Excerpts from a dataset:
>>>
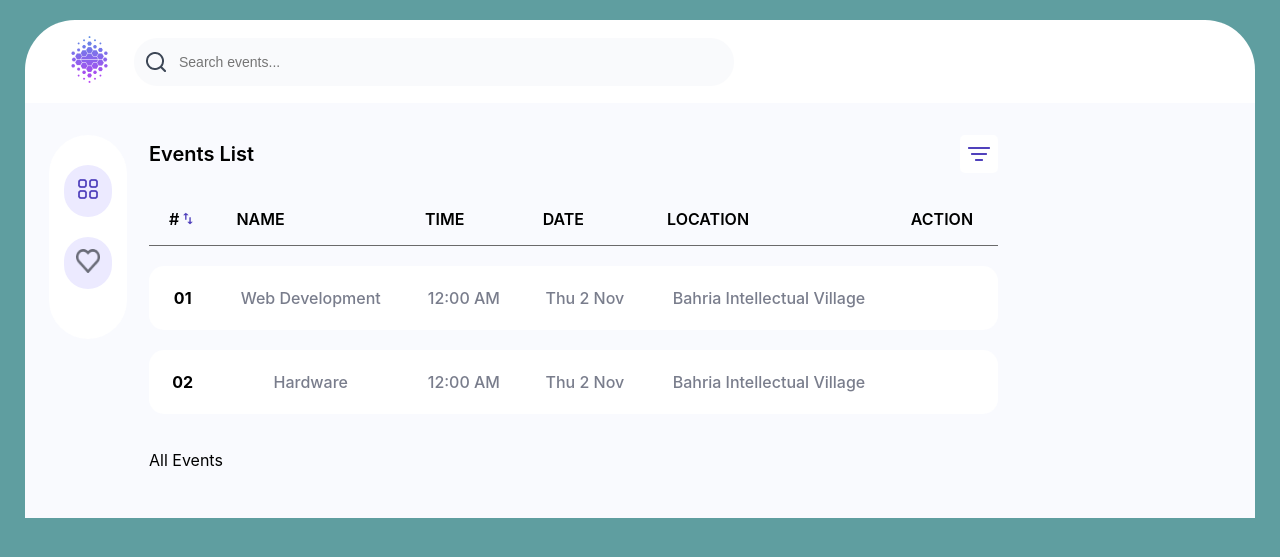
Repository: ahmadunitedsol710/react-dashboard
Page: /
These files come from the project's save history. The page is drawn as it stood at one moment and after the next save; the edit follows.
The browser window is 1280 px wide. The pictures show the whole page.
The project was rebuilt for these pictures with package versions that can differ from the ones it lists, and the page was loaded fresh each time.

Above is the page before, as saved 2024-07-30 11:40:00.

After the next save:
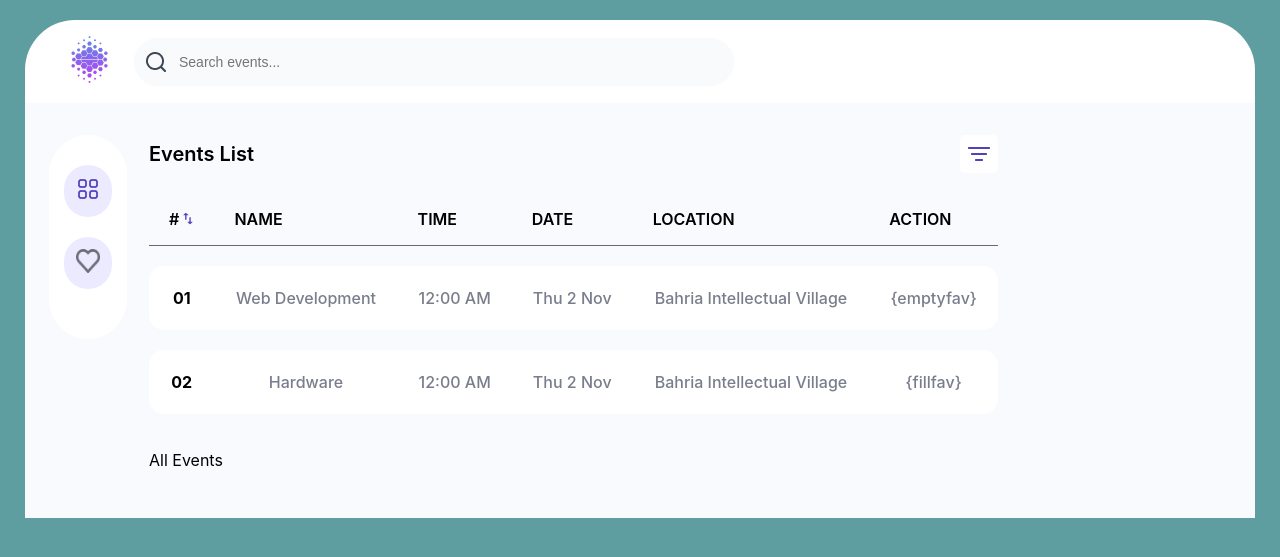
Saved 7 s later.
--- a/src/Components/Body/eventlist.js
+++ b/src/Components/Body/eventlist.js
@@ -38,7 +38,7 @@ const Eventlist = () => {
                                 <td className='details' data-label="time">{data.time}</td>
                                 <td className='details' data-label="date">{data.date}</td>
                                 <td className='details' data-label="location">{data.location}</td>
-                                <td className='details' data-label="location"> {data.em} </td>
+                                <td className='details' data-label="location"> {data.action} </td>
                             </tr>
                             ))}
                         </tbody>
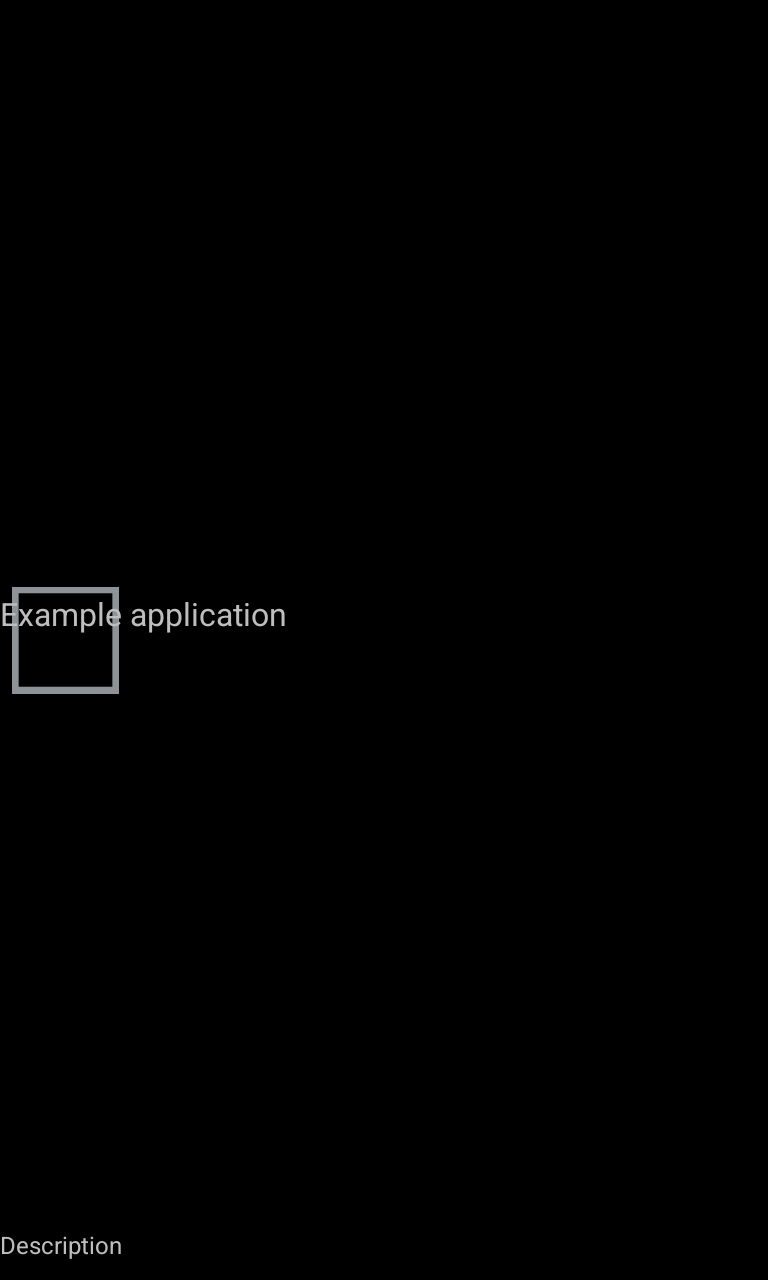
Repository: easyCZ/UoE-Projects
Layout: UG3-SELP/res/layout/sidebar_drawer.xml
These files come from the project's save history. The layout is drawn as it stood at one moment and after the next save; the edit follows.
It is drawn on a 768 x 1280 px phone screen (xhdpi) without system bars, with theme android:Theme.Black.NoTitleBar; the app's code is not run.

Above is the layout before, as saved 2013-12-05 14:53:52.

### UG3-SELP/res/layout/sidebar_drawer.xml
<?xml version="1.0" encoding="utf-8"?>
<RelativeLayout xmlns:android="http://schemas.android.com/apk/res/android"
    android:layout_width="match_parent"
    android:layout_height="match_parent" >

    <ImageView
        android:id="@+id/sidebarIcon"
        android:layout_width="wrap_content"
        android:layout_height="fill_parent"
        android:layout_alignParentBottom="true"
        android:layout_alignParentTop="true"
        android:layout_marginRight="6dp"
        android:layout_marginLeft="6dp"
        android:contentDescription="@string/sidebarContentDesc"
        android:src="@drawable/checkbox_unchecked"/>

    <TextView
        android:id="@+id/secondLine"
        android:layout_width="fill_parent"
        android:layout_height="26dip"
        android:layout_alignParentBottom="true"
        android:layout_alignParentRight="true"
        android:layout_toRightOf="@id/icon"
        android:ellipsize="marquee"
        android:singleLine="true"
        android:text="Description"
        android:textSize="12sp" />

    <TextView
        android:layout_width="fill_parent"
        android:layout_height="wrap_content"
        android:layout_above="@id/secondLine"
        android:layout_alignParentRight="true"
        android:layout_alignParentTop="true"
        android:layout_alignWithParentIfMissing="true"
        android:layout_toRightOf="@id/icon"
        android:gravity="center_vertical"
        android:text="Example application"
        android:textSize="16sp" />


</RelativeLayout>

### UG3-SELP/res/values/strings.xml
<?xml version="1.0" encoding="utf-8"?>
<resources>

    <string name="app_name">UoE Informatics Timetable</string>
    <string name="action_settings">Settings</string>
    <string name="service_name">XML Downloader</string>
    <string name="title_activity_class_detail_fragment">ClassDetailFragment</string>
    <string name="optionsBtnDesc">Options</string>
    <string name="settingsBtnDesc">Settings</string>
    <string name="searchBtnDesc">Settings</string>
    <string name="searchHint">Search..</string>
    <string name="availableCourses">Available courses:</string>
    <string name="sidebarContentDesc">Course Image</string>

</resources>

After the next save:
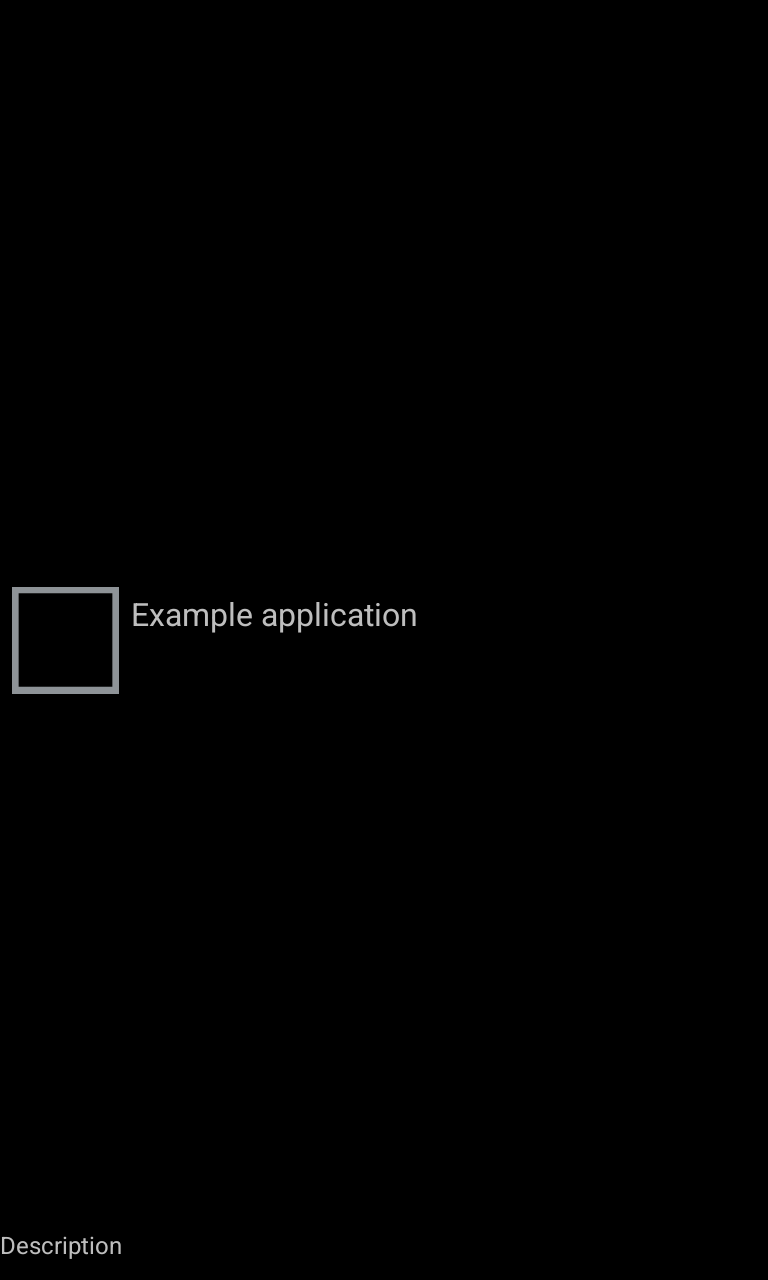
Saved 11 s later.
--- a/UG3-SELP/res/layout/sidebar_drawer.xml
+++ b/UG3-SELP/res/layout/sidebar_drawer.xml
@@ -33,7 +33,7 @@
         android:layout_alignParentRight="true"
         android:layout_alignParentTop="true"
         android:layout_alignWithParentIfMissing="true"
-        android:layout_toRightOf="@id/icon"
+        android:layout_toRightOf="@id/sidebarIcon"
         android:gravity="center_vertical"
         android:text="Example application"
         android:textSize="16sp" />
<<<
ACTIVITY: The records above must be repeated in full and exactly, but without any of the pictures.

EXERCISE ANSWER:
Repository: ahmadunitedsol710/react-dashboard
Page: /
These files come from the project's save history. The page is drawn as it stood at one moment and after the next save; the edit follows.
The browser window is 1280 px wide. The pictures show the whole page.
The project was rebuilt for these pictures with package versions that can differ from the ones it lists, and the page was loaded fresh each time.

Above is the page before, as saved 2024-07-30 11:40:00.

After the next save:
Saved 7 s later.
--- a/src/Components/Body/eventlist.js
+++ b/src/Components/Body/eventlist.js
@@ -38,7 +38,7 @@ const Eventlist = () => {
                                 <td className='details' data-label="time">{data.time}</td>
                                 <td className='details' data-label="date">{data.date}</td>
                                 <td className='details' data-label="location">{data.location}</td>
-                                <td className='details' data-label="location"> {data.em} </td>
+                                <td className='details' data-label="location"> {data.action} </td>
                             </tr>
                             ))}
                         </tbody>
Repository: easyCZ/UoE-Projects
Layout: UG3-SELP/res/layout/sidebar_drawer.xml
These files come from the project's save history. The layout is drawn as it stood at one moment and after the next save; the edit follows.
It is drawn on a 768 x 1280 px phone screen (xhdpi) without system bars, with theme android:Theme.Black.NoTitleBar; the app's code is not run.

Above is the layout before, as saved 2013-12-05 14:53:52.

### UG3-SELP/res/layout/sidebar_drawer.xml
<?xml version="1.0" encoding="utf-8"?>
<RelativeLayout xmlns:android="http://schemas.android.com/apk/res/android"
    android:layout_width="match_parent"
    android:layout_height="match_parent" >

    <ImageView
        android:id="@+id/sidebarIcon"
        android:layout_width="wrap_content"
        android:layout_height="fill_parent"
        android:layout_alignParentBottom="true"
        android:layout_alignParentTop="true"
        android:layout_marginRight="6dp"
        android:layout_marginLeft="6dp"
        android:contentDescription="@string/sidebarContentDesc"
        android:src="@drawable/checkbox_unchecked"/>

    <TextView
        android:id="@+id/secondLine"
        android:layout_width="fill_parent"
        android:layout_height="26dip"
        android:layout_alignParentBottom="true"
        android:layout_alignParentRight="true"
        android:layout_toRightOf="@id/icon"
        android:ellipsize="marquee"
        android:singleLine="true"
        android:text="Description"
        android:textSize="12sp" />

    <TextView
        android:layout_width="fill_parent"
        android:layout_height="wrap_content"
        android:layout_above="@id/secondLine"
        android:layout_alignParentRight="true"
        android:layout_alignParentTop="true"
        android:layout_alignWithParentIfMissing="true"
        android:layout_toRightOf="@id/icon"
        android:gravity="center_vertical"
        android:text="Example application"
        android:textSize="16sp" />


</RelativeLayout>

### UG3-SELP/res/values/strings.xml
<?xml version="1.0" encoding="utf-8"?>
<resources>

    <string name="app_name">UoE Informatics Timetable</string>
    <string name="action_settings">Settings</string>
    <string name="service_name">XML Downloader</string>
    <string name="title_activity_class_detail_fragment">ClassDetailFragment</string>
    <string name="optionsBtnDesc">Options</string>
    <string name="settingsBtnDesc">Settings</string>
    <string name="searchBtnDesc">Settings</string>
    <string name="searchHint">Search..</string>
    <string name="availableCourses">Available courses:</string>
    <string name="sidebarContentDesc">Course Image</string>

</resources>

After the next save:
Saved 11 s later.
--- a/UG3-SELP/res/layout/sidebar_drawer.xml
+++ b/UG3-SELP/res/layout/sidebar_drawer.xml
@@ -33,7 +33,7 @@
         android:layout_alignParentRight="true"
         android:layout_alignParentTop="true"
         android:layout_alignWithParentIfMissing="true"
-        android:layout_toRightOf="@id/icon"
+        android:layout_toRightOf="@id/sidebarIcon"
         android:gravity="center_vertical"
         android:text="Example application"
         android:textSize="16sp" />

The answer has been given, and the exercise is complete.